» **Work task**
Pictures are to be left out, and the rest of the records reproduced exactly.

Web page revision data:
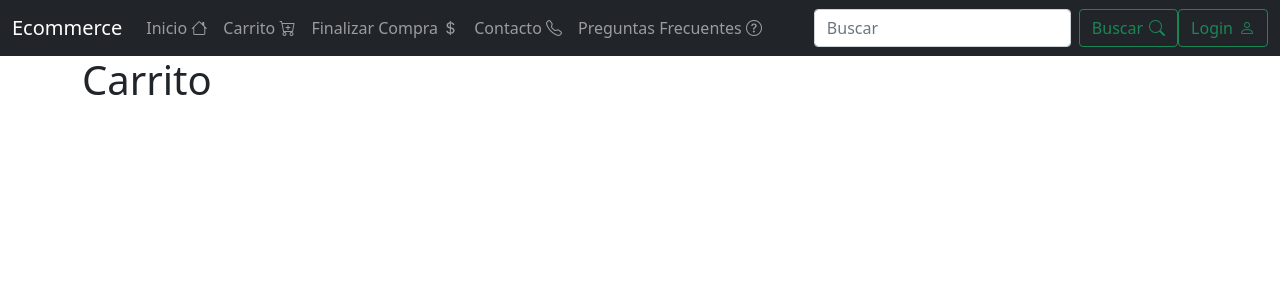
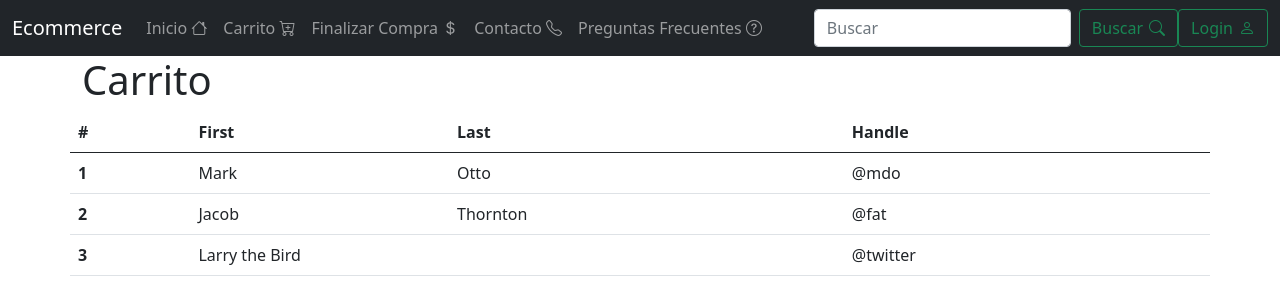
Before and after one commit to pedroed89/ecommerce, a plain HTML site: page pages/carrito.html in a window 1280 px wide. Drawn offline with nearby package versions, Linux system fonts and the light colour scheme.

Commit message:
Almacenamiento

```diff
--- a/pages/carrito.html
+++ b/pages/carrito.html
@@ -14,6 +14,37 @@
 <body>
     <div class="container">
         <h1>Carrito</h1>
+        <div class="row">
+            <table class="table">
+                <thead>
+                    <tr>
+                        <th scope="col">#</th>
+                        <th scope="col">First</th>
+                        <th scope="col">Last</th>
+                        <th scope="col">Handle</th>
+                    </tr>
+                </thead>
+                <tbody>
+                    <tr>
+                        <th scope="row">1</th>
+                        <td>Mark</td>
+                        <td>Otto</td>
+                        <td>@mdo</td>
+                    </tr>
+                    <tr>
+                        <th scope="row">2</th>
+                        <td>Jacob</td>
+                        <td>Thornton</td>
+                        <td>@fat</td>
+                    </tr>
+                    <tr>
+                        <th scope="row">3</th>
+                        <td colspan="2">Larry the Bird</td>
+                        <td>@twitter</td>
+                    </tr>
+                </tbody>
+            </table>
+        </div>
     </div>
 
     <script src="../js/menu.js"></script>
```
Also changed, not shown: js/script.js (+24 -1 lines).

» **Output for this task**
Before and after one commit to pedroed89/ecommerce, a plain HTML site: page pages/carrito.html in a window 1280 px wide. Drawn offline with nearby package versions, Linux system fonts and the light colour scheme.

Commit message:
Almacenamiento

```diff
--- a/pages/carrito.html
+++ b/pages/carrito.html
@@ -14,6 +14,37 @@
 <body>
     <div class="container">
         <h1>Carrito</h1>
+        <div class="row">
+            <table class="table">
+                <thead>
+                    <tr>
+                        <th scope="col">#</th>
+                        <th scope="col">First</th>
+                        <th scope="col">Last</th>
+                        <th scope="col">Handle</th>
+                    </tr>
+                </thead>
+                <tbody>
+                    <tr>
+                        <th scope="row">1</th>
+                        <td>Mark</td>
+                        <td>Otto</td>
+                        <td>@mdo</td>
+                    </tr>
+                    <tr>
+                        <th scope="row">2</th>
+                        <td>Jacob</td>
+                        <td>Thornton</td>
+                        <td>@fat</td>
+                    </tr>
+                    <tr>
+                        <th scope="row">3</th>
+                        <td colspan="2">Larry the Bird</td>
+                        <td>@twitter</td>
+                    </tr>
+                </tbody>
+            </table>
+        </div>
     </div>
 
     <script src="../js/menu.js"></script>
```
Also changed, not shown: js/script.js (+24 -1 lines).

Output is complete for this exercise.